Set in a distant future, Rex Rocket tells its own version of the classic Man vs Machines conflict. Captain Rexford (or Rexanna) and the crew aboard the S.S. Montana prepares for another routine mission for the Council of Science. This mission involves the delicate matter of transplanting bio-engineered Terra-Oozlings onto an uninhabited planet on the other side of the galaxy. Unfortunately for our crew, during their cryo-sleep, the shit hits the fan as a bevvy of dangerous specimens escape causing the ship’s A.I. to go haywire. It’s up to the player to rescue the crew and get the ship under control.
Rex Rocket is an 8bit Metroidvania 2D inspired retro game where players go through the game’s ship which features 100 hand-crafted levels. Players can run, gun, jump and wall jump throughout the levels. As players progress through the game, they will be rewarded with new weapons. You’ll sometimes also ride a nice little mech which allows you to plow through waves of enemies with it’s multi-direction guns à la Spread gun from Contra.
To entice players to enjoy the game’s Metroidvania aspect to the fullest, there are chips, records and upgrades hidden throughout the ship which players are encouraged to search every nook and cranny in order to find the various collectibles and Health and Ammo upgrade. The game also features a Mega Man like feature where you earn new weapons from bosses. Once you’ve equipped the newly acquired weapon, press Y to use it until it’s empty. That way you can mix and match regular blast with new weapons. Speaking of which, they offer a decent variety of enemies and bosses. Players will face threats of the slime persuasion and robots gone haywire; most of which require to shoot until they exploded. On the other hand, bosses will provide an additional layer of challenge. Bosses will have their own skillset and abilities which players need to quickly adapt to and memorize. And considering your health bar is basically 1/4 of the boss’, you need to be quick on your toes.

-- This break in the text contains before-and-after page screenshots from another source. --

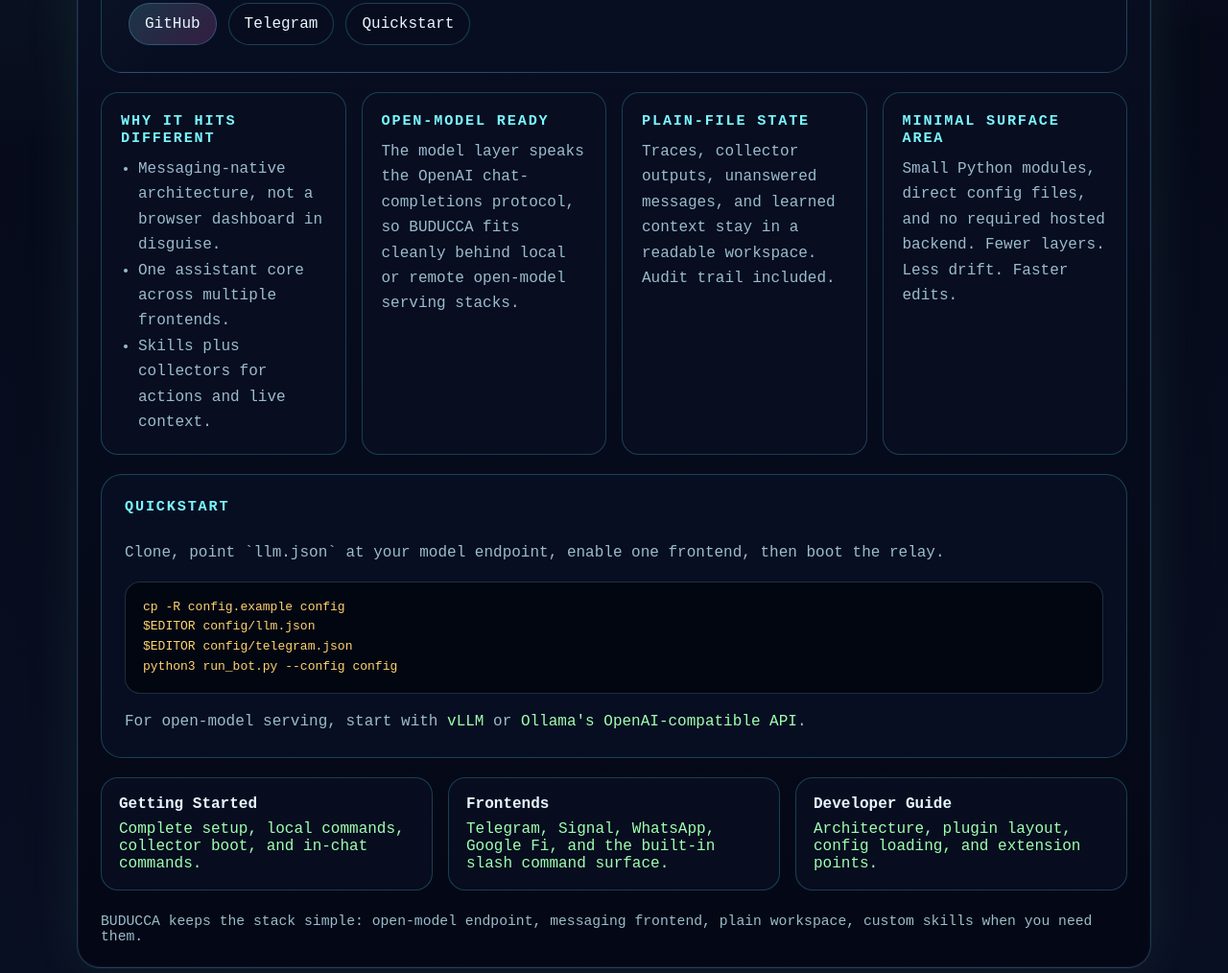
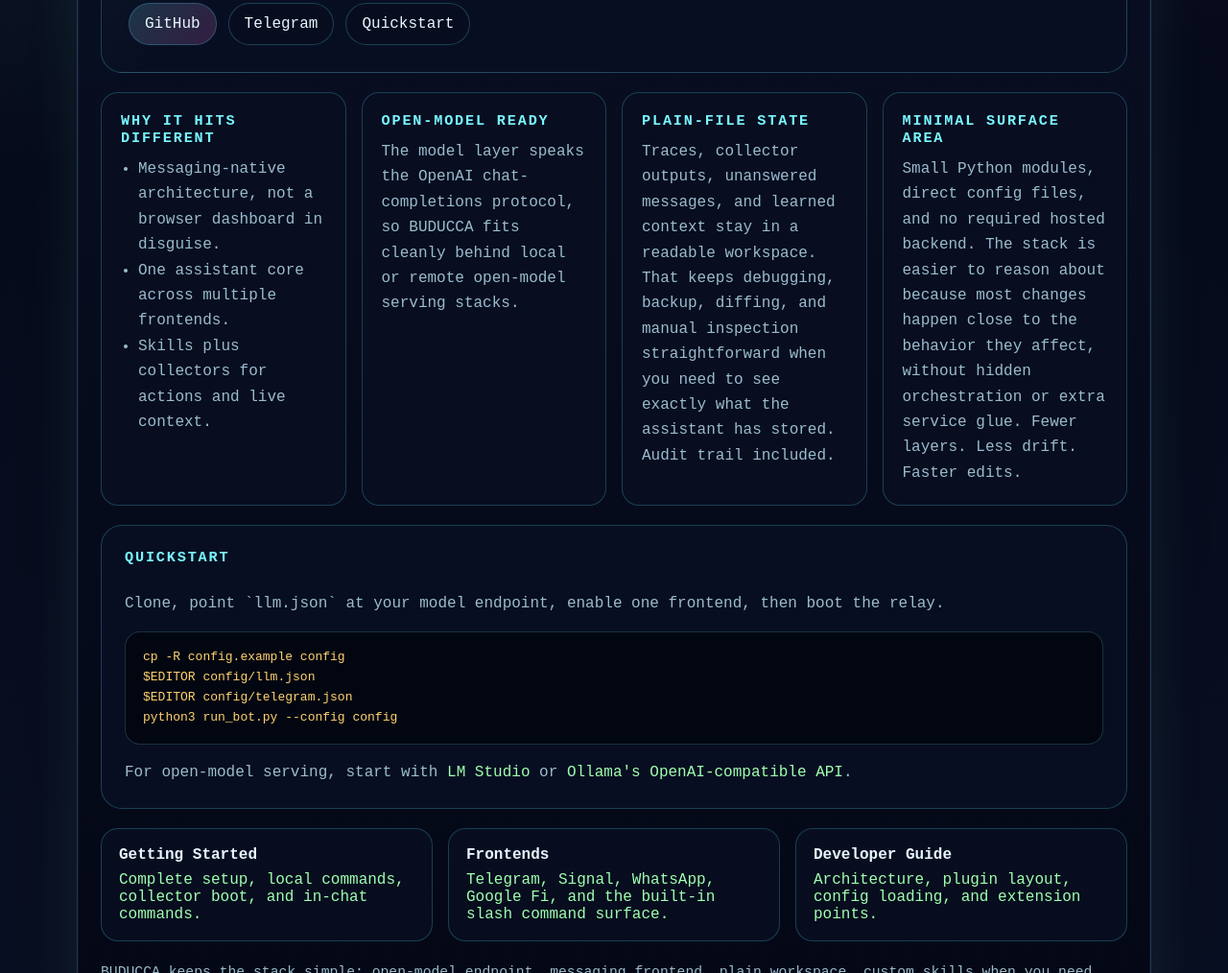
Before and after one commit to pdaian/buducca, a plain HTML site: page docs/index.html in a window 1280 px wide. Shown: the part 527-1541 px from the top of the page at 96% size. Drawn offline with Linux system fonts and the light colour scheme.

Commit message:
[main] codex: Updated the website and matching docs copy to recommend...
Updated the website and matching docs copy to recommend `LM Studio` instead of `vLLM`, while keeping the `Ollama` recommendation intact. I also expanded the `Plain-File State` and `Minimal Surface Area` cards in [docs/index.html](docs/index.html) so they carry more detail and better match the length of the other boxes.

I kept the changes minimal and scoped to copy only in [docs/index.html](docs/index.html), [README.md](README.md), and [docs/getting-started.md](docs/getting-started.md). No tests were run, since this was a documentation/content-only edit.

Net diff: 3 file(s) changed (3 modified).

```diff
--- a/docs/index.html
+++ b/docs/index.html
@@ -292,14 +292,16 @@
         <article class="card">
           <h2>Plain-File State</h2>
           <p>
-            Traces, collector outputs, unanswered messages, and learned context stay in a readable workspace. Audit trail included.
+            Traces, collector outputs, unanswered messages, and learned context stay in a readable workspace. That keeps debugging, backup,
+            diffing, and manual inspection straightforward when you need to see exactly what the assistant has stored. Audit trail included.
           </p>
         </article>
 
         <article class="card">
           <h2>Minimal Surface Area</h2>
           <p>
-            Small Python modules, direct config files, and no required hosted backend. Fewer layers. Less drift. Faster edits.
+            Small Python modules, direct config files, and no required hosted backend. The stack is easier to reason about because most changes
+            happen close to the behavior they affect, without hidden orchestration or extra service glue. Fewer layers. Less drift. Faster edits.
           </p>
         </article>
       </section>
@@ -312,7 +314,7 @@
 $EDITOR config/telegram.json
 python3 run_bot.py --config config</code></pre>
         <p>
-          For open-model serving, start with <a href="https://docs.vllm.ai/" target="_blank" rel="noreferrer noopener">vLLM</a>
+          For open-model serving, start with <a href="https://lmstudio.ai/" target="_blank" rel="noreferrer noopener">LM Studio</a>
           or <a href="https://docs.ollama.com/openai" target="_blank" rel="noreferrer noopener">Ollama's OpenAI-compatible API</a>.
         </p>
       </section>
```
Also changed, not shown: docs/getting-started.md (+2 -2 lines), README.md.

Metroidvania also means backtracking as you’ll sometime have to retrace your steps to uncover new areas and thankfully, there’s a few nifty Hyper Tubes spread across the ship in order to ease backtracking to a previously visited area in order to progress or grab missed collectibles or upgrades.
And also following with the bosses’ tricky patterns, the game is in no way easy. You have to prepare yourself to die often; whether it be at the hands of slimey enemies, rough bosses and various traps found in most areas of the game. Spikes, moving pillars, lasers, slime pools; there’s a handful of ways to die. Thankfully, checkpoints are common so this ensuree you won’t lose too much time retracing your steps to the fatal area. While they tried to make the areas different from another, some of them will give you a feeling of déjà vu where you might be questioning yourself as if you already went through; but seeing as areas aren’t that huge, it’s not much of a waste of time going back through familiar sections. Some areas, you’ll come across a little buddy that will provide additional firepower for a limited time. Quite helpful as usually falls on areas with a higher number of enemies.
Rex Rocket’s presentation is an homage to games from the NES era. The game’s 8bit visuals are both colorful and cute. Even dying is enjoyable to watch; whether you get squished, melted, explode, they managed to add a comedic flair to poor Rex’s various ways to die. The soundtrack is another nod to classic gaming full of 8-bit goodness perfect to match the game’s sheer, and progressive, brutality. It’s also available for your listening, or re-listening pleasure on bandcamp.
Is Rex Rocket worth it? Definitely. But it all depends on your tolerance for repetition considering that you’ll die…a lot. The game has a reasonable difficulty curve as it was gets harder near the end (Super Meat Boy level of frustration), there are some trickier sections that will require players use all their tools at their disposals while bouncing from wall to wall. Fan of Celeste and Super Meat Boy will rejoice with this different take on what I call the kamikaze genre, but at least the game provides a sense of reward when clearing a difficult boss or section.
- Challenging bosses
- Addictive soundtrack
- Solid gameplay
- Final level is brutal
- Some frustrating sequences